Belgians want their freedom back. A country that is in full vaccination swing seems to be slowly losing their patience with the coronavirus safety measures. This restlessness resulted in last Saturday’s Boum 2 festival in Brussel’s Ter Kamerbos park. People of all ages illegally gathered for the second edition in the capital where they partied as a sign of protest against the lack of freedom due to the coronavirus restrictions. Just a week before the reopening of the pubs, thousands assembled claiming that freedom and partying is a basic human right. It is during events like this I am ashamed to call myself Belgian.
Meanwhile, COVID-19 has India suffocating under the scorching heat. A population of nearly 1.4 billion is facing the largest coronavirus outbreak yet. With nearly 400.000 new cases per day, access to hospitals is scarce, leaving thousands to die on the street.
‘Terms like ‘social distancing’ are easily taken for granted’
Having lived in New Delhi for nearly eleven years myself, it is easy to imagine that a term like ‘social distancing’ is impossible to apply in a chaotic capital with a population of almost 22 million. Here in Belgium, such terms are often taken for granted while they should actually be seen as a privilege. This is my sixth year living in Belgium and I can admit that one easily becomes adjusted to the luxuries that almost seem like a given in a first world country.

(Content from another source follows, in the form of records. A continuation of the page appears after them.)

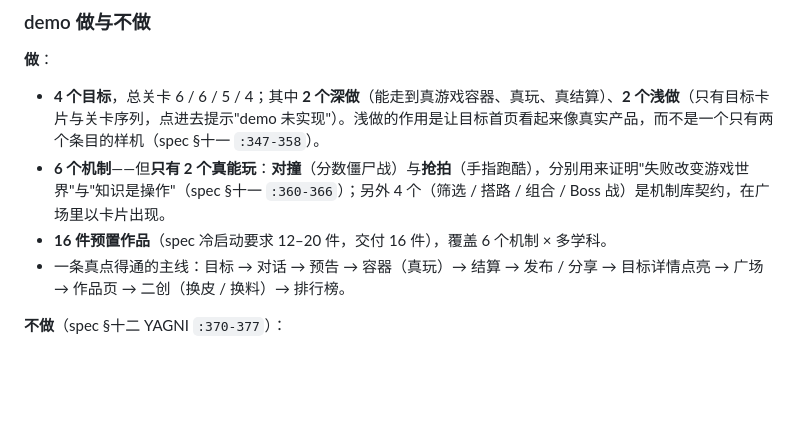
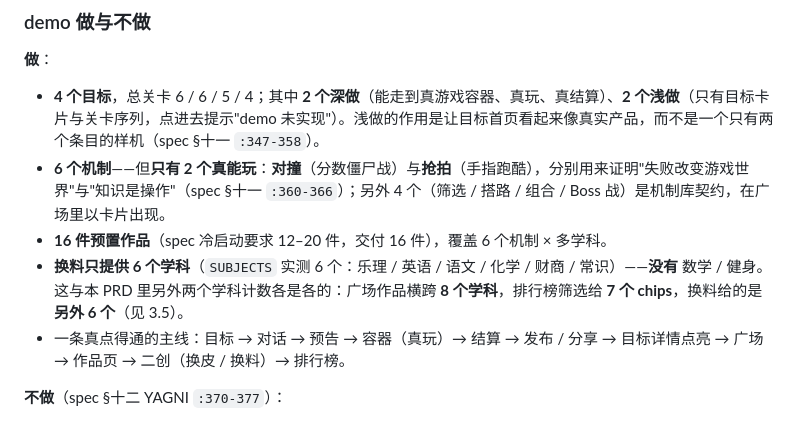
Before and after one commit to JooperGe/agenticapp-demos, a Markdown page: gamelearn/PRD.md, the part around the change. Drawn GitHub-style; blank space fills up the shorter version.

Commit message:
docs(yiju): PRD §五 补「换料只提供 6 个学科」（修复轮 2，前一回报漏做的一项）

```diff
--- a/gamelearn/PRD.md
+++ b/gamelearn/PRD.md
@@ -308,6 +308,7 @@ EDGE="/Applications/Microsoft Edge.app/Contents/MacOS/Microsoft Edge"
 - **4 个目标**，总关卡 6 / 6 / 5 / 4；其中 **2 个深做**（能走到真游戏容器、真玩、真结算）、**2 个浅做**（只有目标卡片与关卡序列，点进去提示"demo 未实现"）。浅做的作用是让目标首页看起来像真实产品，而不是一个只有两个条目的样机（spec §十一 `:347-358`）。
 - **6 个机制**——但**只有 2 个真能玩**：**对撞**（分数僵尸战）与**抢拍**（手指跑酷），分别用来证明"失败改变游戏世界"与"知识是操作"（spec §十一 `:360-366`）；另外 4 个（筛选 / 搭路 / 组合 / Boss 战）是机制库契约，在广场里以卡片出现。
 - **16 件预置作品**（spec 冷启动要求 12–20 件，交付 16 件），覆盖 6 个机制 × 多学科。
+- **换料只提供 6 个学科**（`SUBJECTS` 实测 6 个：乐理 / 英语 / 语文 / 化学 / 财商 / 常识）——**没有** 数学 / 健身。这与本 PRD 里另外两个学科计数各是各的：广场作品横跨 **8 个学科**，排行榜筛选给 **7 个 chips**，换料给的是**另外 6 个**（见 3.5）。
 - 一条真点得通的主线：目标 → 对话 → 预告 → 容器（真玩）→ 结算 → 发布 / 分享 → 目标详情点亮 → 广场 → 作品页 → 二创（换皮 / 换料）→ 排行榜。
 
 **不做**（spec §十二 YAGNI `:370-377`）：
```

Healthcare is one of these privileges we are lucky to have easy access to. The same goes for being able to follow safety measures such as washing our hands or staying indoors during a lockdown. Running water and having a roof above heads are self-evident for most Belgians whilst many Indians lack even these basic needs.
I can understand that the situation in India seems unimportant to many Belgians because it does not have a direct impact on their lives. However, I do believe being aware of a suffering country like India provides an important perspective. Why aren’t people that live in a first world country like Belgium grateful for the privileges they have? Attendees of la Boum 2 were protesting for luxuries that do not coincide with what I see as basic human rights. I wish I could provide this spoiled crowd with a sense of open-mindedness that makes them realize how privileged they truly are.
Text and illustration: ©Charlotte Ariën